WHAT YOU ARE ASKED TO DO:
Print every one of the records verbatim, omitting nothing.

(Version comparison data)

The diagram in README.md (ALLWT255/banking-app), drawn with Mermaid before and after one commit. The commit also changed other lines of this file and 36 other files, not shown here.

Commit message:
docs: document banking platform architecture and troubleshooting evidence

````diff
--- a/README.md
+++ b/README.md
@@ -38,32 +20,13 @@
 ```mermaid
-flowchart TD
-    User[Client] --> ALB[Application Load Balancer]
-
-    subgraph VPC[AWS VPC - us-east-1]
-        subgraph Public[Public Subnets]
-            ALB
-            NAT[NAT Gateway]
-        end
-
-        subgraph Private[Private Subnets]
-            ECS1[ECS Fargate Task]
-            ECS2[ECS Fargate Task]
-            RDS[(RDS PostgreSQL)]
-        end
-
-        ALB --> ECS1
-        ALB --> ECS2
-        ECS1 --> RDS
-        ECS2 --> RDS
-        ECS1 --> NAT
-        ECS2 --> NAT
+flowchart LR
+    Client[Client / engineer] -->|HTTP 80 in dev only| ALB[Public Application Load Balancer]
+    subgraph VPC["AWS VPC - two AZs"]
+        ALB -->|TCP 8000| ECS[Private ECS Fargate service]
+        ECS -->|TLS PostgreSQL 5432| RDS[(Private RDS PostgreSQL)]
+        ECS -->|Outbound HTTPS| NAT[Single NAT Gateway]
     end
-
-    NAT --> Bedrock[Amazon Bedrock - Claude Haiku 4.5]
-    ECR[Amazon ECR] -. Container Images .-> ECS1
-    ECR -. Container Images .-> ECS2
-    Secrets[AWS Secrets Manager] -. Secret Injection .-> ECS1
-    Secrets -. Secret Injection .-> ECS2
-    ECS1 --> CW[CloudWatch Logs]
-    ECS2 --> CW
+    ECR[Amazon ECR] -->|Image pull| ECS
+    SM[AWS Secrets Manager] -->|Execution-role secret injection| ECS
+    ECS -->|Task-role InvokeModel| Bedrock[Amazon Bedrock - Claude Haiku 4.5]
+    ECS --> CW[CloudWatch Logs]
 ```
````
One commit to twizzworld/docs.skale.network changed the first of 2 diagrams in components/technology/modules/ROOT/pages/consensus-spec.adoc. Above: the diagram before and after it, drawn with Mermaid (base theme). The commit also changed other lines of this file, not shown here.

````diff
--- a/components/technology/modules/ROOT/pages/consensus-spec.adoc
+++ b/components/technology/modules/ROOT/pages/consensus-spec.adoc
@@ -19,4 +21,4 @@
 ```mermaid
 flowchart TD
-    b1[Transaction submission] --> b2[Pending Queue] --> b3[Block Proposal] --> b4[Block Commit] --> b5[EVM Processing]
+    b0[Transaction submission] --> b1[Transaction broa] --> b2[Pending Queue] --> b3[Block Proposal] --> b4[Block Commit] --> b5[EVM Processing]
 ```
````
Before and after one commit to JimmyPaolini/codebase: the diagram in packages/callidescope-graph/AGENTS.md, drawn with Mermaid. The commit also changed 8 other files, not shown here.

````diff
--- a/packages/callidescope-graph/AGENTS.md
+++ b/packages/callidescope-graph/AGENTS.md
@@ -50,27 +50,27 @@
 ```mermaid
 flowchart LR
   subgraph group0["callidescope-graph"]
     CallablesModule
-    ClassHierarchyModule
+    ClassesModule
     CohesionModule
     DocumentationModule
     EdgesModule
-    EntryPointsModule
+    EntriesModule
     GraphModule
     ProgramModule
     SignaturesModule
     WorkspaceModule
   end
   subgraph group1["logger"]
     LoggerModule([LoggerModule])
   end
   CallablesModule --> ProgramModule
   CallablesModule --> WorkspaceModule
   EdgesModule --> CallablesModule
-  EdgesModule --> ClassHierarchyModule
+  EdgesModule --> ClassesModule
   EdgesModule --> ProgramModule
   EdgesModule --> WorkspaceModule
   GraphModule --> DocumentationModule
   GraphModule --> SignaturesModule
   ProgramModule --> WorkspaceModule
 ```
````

ANSWER BOX:
The diagram in README.md (ALLWT255/banking-app), drawn with Mermaid before and after one commit. The commit also changed other lines of this file and 36 other files, not shown here.

Commit message:
docs: document banking platform architecture and troubleshooting evidence

````diff
--- a/README.md
+++ b/README.md
@@ -38,32 +20,13 @@
 ```mermaid
-flowchart TD
-    User[Client] --> ALB[Application Load Balancer]
-
-    subgraph VPC[AWS VPC - us-east-1]
-        subgraph Public[Public Subnets]
-            ALB
-            NAT[NAT Gateway]
-        end
-
-        subgraph Private[Private Subnets]
-            ECS1[ECS Fargate Task]
-            ECS2[ECS Fargate Task]
-            RDS[(RDS PostgreSQL)]
-        end
-
-        ALB --> ECS1
-        ALB --> ECS2
-        ECS1 --> RDS
-        ECS2 --> RDS
-        ECS1 --> NAT
-        ECS2 --> NAT
+flowchart LR
+    Client[Client / engineer] -->|HTTP 80 in dev only| ALB[Public Application Load Balancer]
+    subgraph VPC["AWS VPC - two AZs"]
+        ALB -->|TCP 8000| ECS[Private ECS Fargate service]
+        ECS -->|TLS PostgreSQL 5432| RDS[(Private RDS PostgreSQL)]
+        ECS -->|Outbound HTTPS| NAT[Single NAT Gateway]
     end
-
-    NAT --> Bedrock[Amazon Bedrock - Claude Haiku 4.5]
-    ECR[Amazon ECR] -. Container Images .-> ECS1
-    ECR -. Container Images .-> ECS2
-    Secrets[AWS Secrets Manager] -. Secret Injection .-> ECS1
-    Secrets -. Secret Injection .-> ECS2
-    ECS1 --> CW[CloudWatch Logs]
-    ECS2 --> CW
+    ECR[Amazon ECR] -->|Image pull| ECS
+    SM[AWS Secrets Manager] -->|Execution-role secret injection| ECS
+    ECS -->|Task-role InvokeModel| Bedrock[Amazon Bedrock - Claude Haiku 4.5]
+    ECS --> CW[CloudWatch Logs]
 ```
````
One commit to twizzworld/docs.skale.network changed the first of 2 diagrams in components/technology/modules/ROOT/pages/consensus-spec.adoc. Above: the diagram before and after it, drawn with Mermaid (base theme). The commit also changed other lines of this file, not shown here.

````diff
--- a/components/technology/modules/ROOT/pages/consensus-spec.adoc
+++ b/components/technology/modules/ROOT/pages/consensus-spec.adoc
@@ -19,4 +21,4 @@
 ```mermaid
 flowchart TD
-    b1[Transaction submission] --> b2[Pending Queue] --> b3[Block Proposal] --> b4[Block Commit] --> b5[EVM Processing]
+    b0[Transaction submission] --> b1[Transaction broa] --> b2[Pending Queue] --> b3[Block Proposal] --> b4[Block Commit] --> b5[EVM Processing]
 ```
````
Before and after one commit to JimmyPaolini/codebase: the diagram in packages/callidescope-graph/AGENTS.md, drawn with Mermaid. The commit also changed 8 other files, not shown here.

````diff
--- a/packages/callidescope-graph/AGENTS.md
+++ b/packages/callidescope-graph/AGENTS.md
@@ -50,27 +50,27 @@
 ```mermaid
 flowchart LR
   subgraph group0["callidescope-graph"]
     CallablesModule
-    ClassHierarchyModule
+    ClassesModule
     CohesionModule
     DocumentationModule
     EdgesModule
-    EntryPointsModule
+    EntriesModule
     GraphModule
     ProgramModule
     SignaturesModule
     WorkspaceModule
   end
   subgraph group1["logger"]
     LoggerModule([LoggerModule])
   end
   CallablesModule --> ProgramModule
   CallablesModule --> WorkspaceModule
   EdgesModule --> CallablesModule
-  EdgesModule --> ClassHierarchyModule
+  EdgesModule --> ClassesModule
   EdgesModule --> ProgramModule
   EdgesModule --> WorkspaceModule
   GraphModule --> DocumentationModule
   GraphModule --> SignaturesModule
   ProgramModule --> WorkspaceModule
 ```
````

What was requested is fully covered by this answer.